If you haven’t read the passage in Hitch-hikers as described above, the following won’t make any sense either, but a statement in this book sums up the attitude that media companies should have towards us:
“You should never bite the hand that feeds you. Nibble it occasionally, even suck on it really hard sometimes, but not actually bite it.”
This fly in Apple’s ointment has been brewing for the best part of a year now but I did not experience it until about 6 months ago.
The studio that I run is part of a larger PC-based company that is expanding rapidly and various internal developments necessitated a purchase of another Mac for the studio.
In the end I decided upon the single processor G5 (1.8ghz), and upon delivery everything seemed fine. I transferred over the user’s account from his old Mac (an 800mhz G4 which is now used as a print server), installed an extra 160gb internal hard drive for the user’s work and off he went into G5 heaven, extremely pleased that he cold now use InDesign at an acceptable speed.
After a few days several odd things began to happen. Occasionally and without warning the spinning beachball would occur, usually in Illustrator or the Finder.

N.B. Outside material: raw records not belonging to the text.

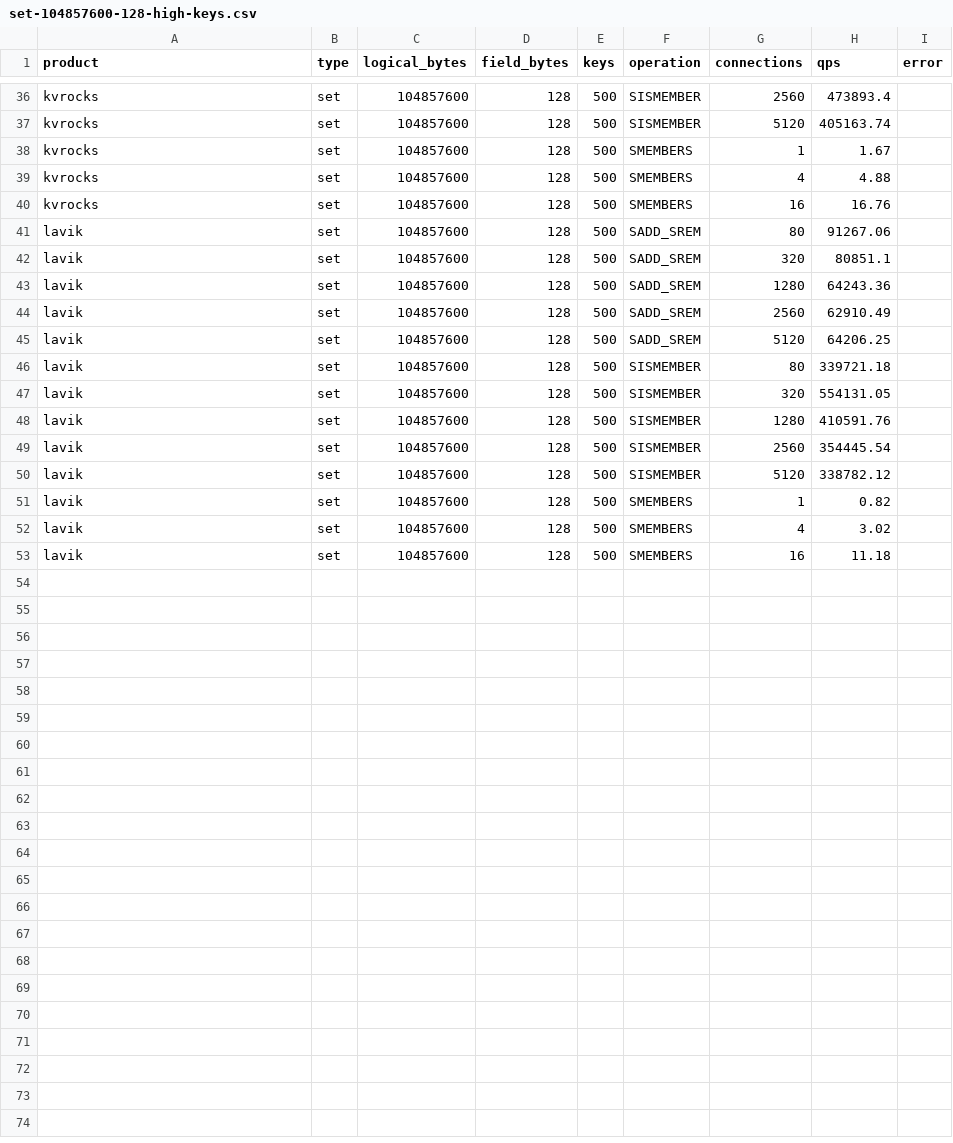
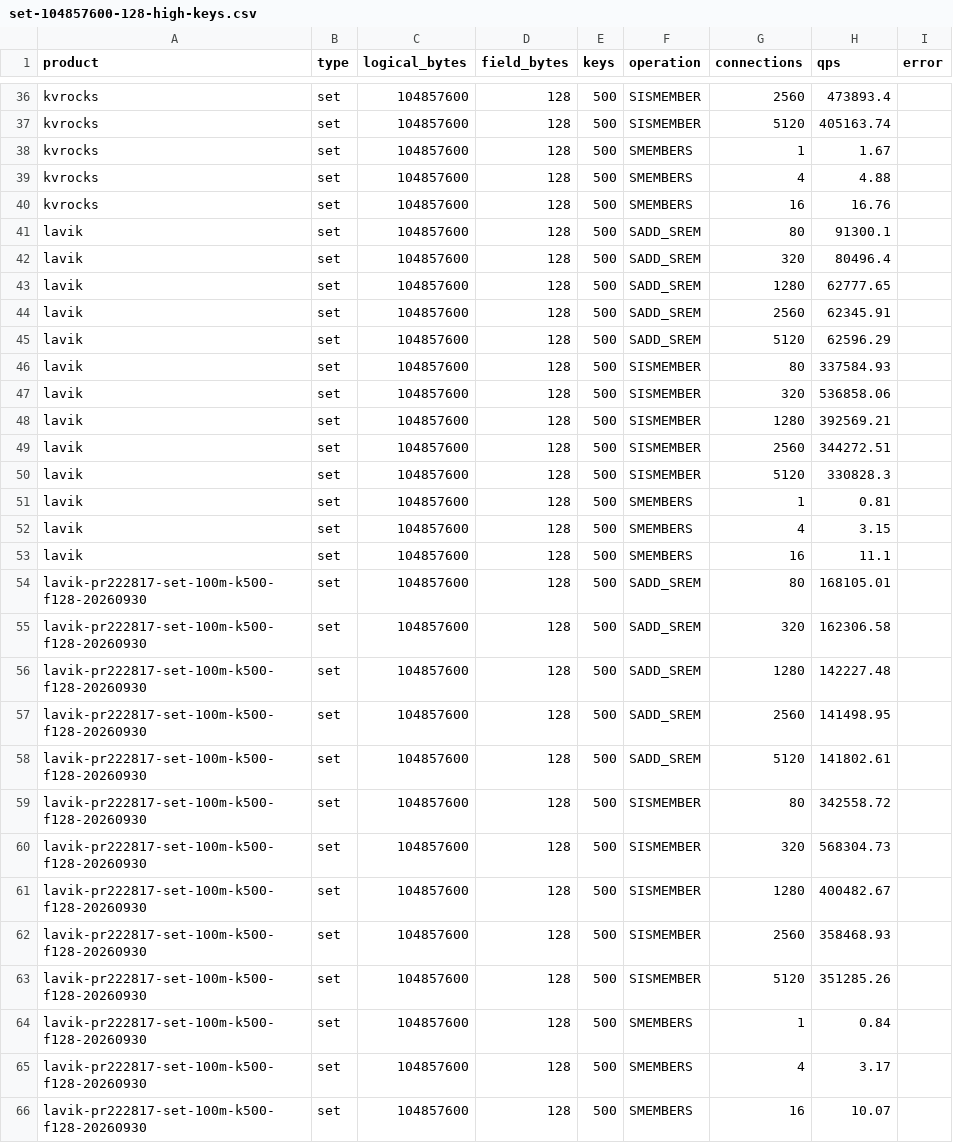
Before and after one commit to thweetkomputer/lavik, a CSV file: perf_reports/lavik-complex-structures-2026-09-26/set-104857600-128-high-keys.csv, drawn as a sheet; only a part is shown, gaps mark what is left out.

Commit message:
perf: compare PR222 and latest main on 500 large Set keys

```diff
--- a/perf_reports/lavik-complex-structures-2026-09-26/set-104857600-128-high-keys.csv
+++ b/perf_reports/lavik-complex-structures-2026-09-26/set-104857600-128-high-keys.csv
@@ -40,14 +40,27 @@ kvrocks,set,104857600,128,500,SMEMBERS,4,4.88,
 kvrocks,set,104857600,128,500,SMEMBERS,16,16.76,
-lavik,set,104857600,128,500,SADD_SREM,80,91267.06,
-lavik,set,104857600,128,500,SADD_SREM,320,80851.1,
-lavik,set,104857600,128,500,SADD_SREM,1280,64243.36,
-lavik,set,104857600,128,500,SADD_SREM,2560,62910.49,
-lavik,set,104857600,128,500,SADD_SREM,5120,64206.25,
-lavik,set,104857600,128,500,SISMEMBER,80,339721.18,
-lavik,set,104857600,128,500,SISMEMBER,320,554131.05,
-lavik,set,104857600,128,500,SISMEMBER,1280,410591.76,
-lavik,set,104857600,128,500,SISMEMBER,2560,354445.54,
-lavik,set,104857600,128,500,SISMEMBER,5120,338782.12,
-lavik,set,104857600,128,500,SMEMBERS,1,0.82,
-lavik,set,104857600,128,500,SMEMBERS,4,3.02,
-lavik,set,104857600,128,500,SMEMBERS,16,11.18,
+lavik,set,104857600,128,500,SADD_SREM,80,91300.1,
+lavik,set,104857600,128,500,SADD_SREM,320,80496.4,
+lavik,set,104857600,128,500,SADD_SREM,1280,62777.65,
+lavik,set,104857600,128,500,SADD_SREM,2560,62345.91,
+lavik,set,104857600,128,500,SADD_SREM,5120,62596.29,
+lavik,set,104857600,128,500,SISMEMBER,80,337584.93,
+lavik,set,104857600,128,500,SISMEMBER,320,536858.06,
+lavik,set,104857600,128,500,SISMEMBER,1280,392569.21,
+lavik,set,104857600,128,500,SISMEMBER,2560,344272.51,
+lavik,set,104857600,128,500,SISMEMBER,5120,330828.3,
+lavik,set,104857600,128,500,SMEMBERS,1,0.81,
+lavik,set,104857600,128,500,SMEMBERS,4,3.15,
+lavik,set,104857600,128,500,SMEMBERS,16,11.1,
+lavik-pr222817-set-100m-k500-f128-20260930,set,104857600,128,500,SADD_SREM,80,168105.01,
+lavik-pr222817-set-100m-k500-f128-20260930,set,104857600,128,500,SADD_SREM,320,162306.58,
+lavik-pr222817-set-100m-k500-f128-20260930,set,104857600,128,500,SADD_SREM,1280,142227.48,
+lavik-pr222817-set-100m-k500-f128-20260930,set,104857600,128,500,SADD_SREM,2560,141498.95,
+lavik-pr222817-set-100m-k500-f128-20260930,set,104857600,128,500,SADD_SREM,5120,141802.61,
+lavik-pr222817-set-100m-k500-f128-20260930,set,104857600,128,500,SISMEMBER,80,342558.72,
+lavik-pr222817-set-100m-k500-f128-20260930,set,104857600,128,500,SISMEMBER,320,568304.73,
+lavik-pr222817-set-100m-k500-f128-20260930,set,104857600,128,500,SISMEMBER,1280,400482.67,
+lavik-pr222817-set-100m-k500-f128-20260930,set,104857600,128,500,SISMEMBER,2560,358468.93,
+lavik-pr222817-set-100m-k500-f128-20260930,set,104857600,128,500,SISMEMBER,5120,351285.26,
+lavik-pr222817-set-100m-k500-f128-20260930,set,104857600,128,500,SMEMBERS,1,0.84,
+lavik-pr222817-set-100m-k500-f128-20260930,set,104857600,128,500,SMEMBERS,4,3.17,
+lavik-pr222817-set-100m-k500-f128-20260930,set,104857600,128,500,SMEMBERS,16,10.07,
```
Also changed, not shown: 52 other files.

So I did what I would normally do in this situation, I tried to force quit these applications – but they wouldn’t force quit. I tried quitting all other applications first and then trying to force quit the Finder – still no dice.
I then tried force quitting from the Activity Monitor and then the command-line – still nothing. I couldn’t even shut the Mac down – I had to press and hold the power button to restart the Mac.
Now, I did not know about the G5 freezing problem back then so I approached the problem in much the same way as any other, repairing permissions & running disk utility from the CD, all to no avail.
After this happened numerous times I tried to find out exactly what the user was doing in each occurrence and what I narrowed it down to was when the user was saving something to the extra internal hard drive. Taking the hard drive out completely, and moving the work folder to the boot drive seemed to make the problem go away.
I then ran tests on the hard drive but it was fine. It was at this point that I happened to listen to the MacCast and a chance article advertising a web-site (www.G5freeze.com), alerted me to the fact that I wasn’t alone in this problem. I registered my complaint with them and we all waited with baited-breath, waiting for Apple to notice us.
And, 6 months later Apple seemed to have noticed. The G5 System Firmware update has just been released. I have yet to install and test this update, I’m going to wait few days yet as this is a production machine and I do not want to risk anything, but initial feedback from the Apple forums seems to point to everything being okay.
However, this has been a troubling affair for all those people who have had working hours lost because of this anomaly. Apparently a lot of the early complaints were ignored, and some users were accused of lying about their problems. Many G5’s have been returned several times, and eventually were replaced with a dual G5.
This does not bode well for Apple’s crowning glories, i.e. the Mac’s reliability and great customer support, those crowns now need a lot of polishing. These kinds of problems should not affect Mac’s, and the fact that they do, point to a few problems in quality control at Apple.
Somebody is to blame for this, and I hope that lessons have been learnt. I also hope that this does not give us an insight to any future problems with the Mactel’s because once we’re all on the same hardware, and speed is no longer an issue, reliability and customer service will be the only thing Apple has left in hardware terms to differentiate themselves from the competition.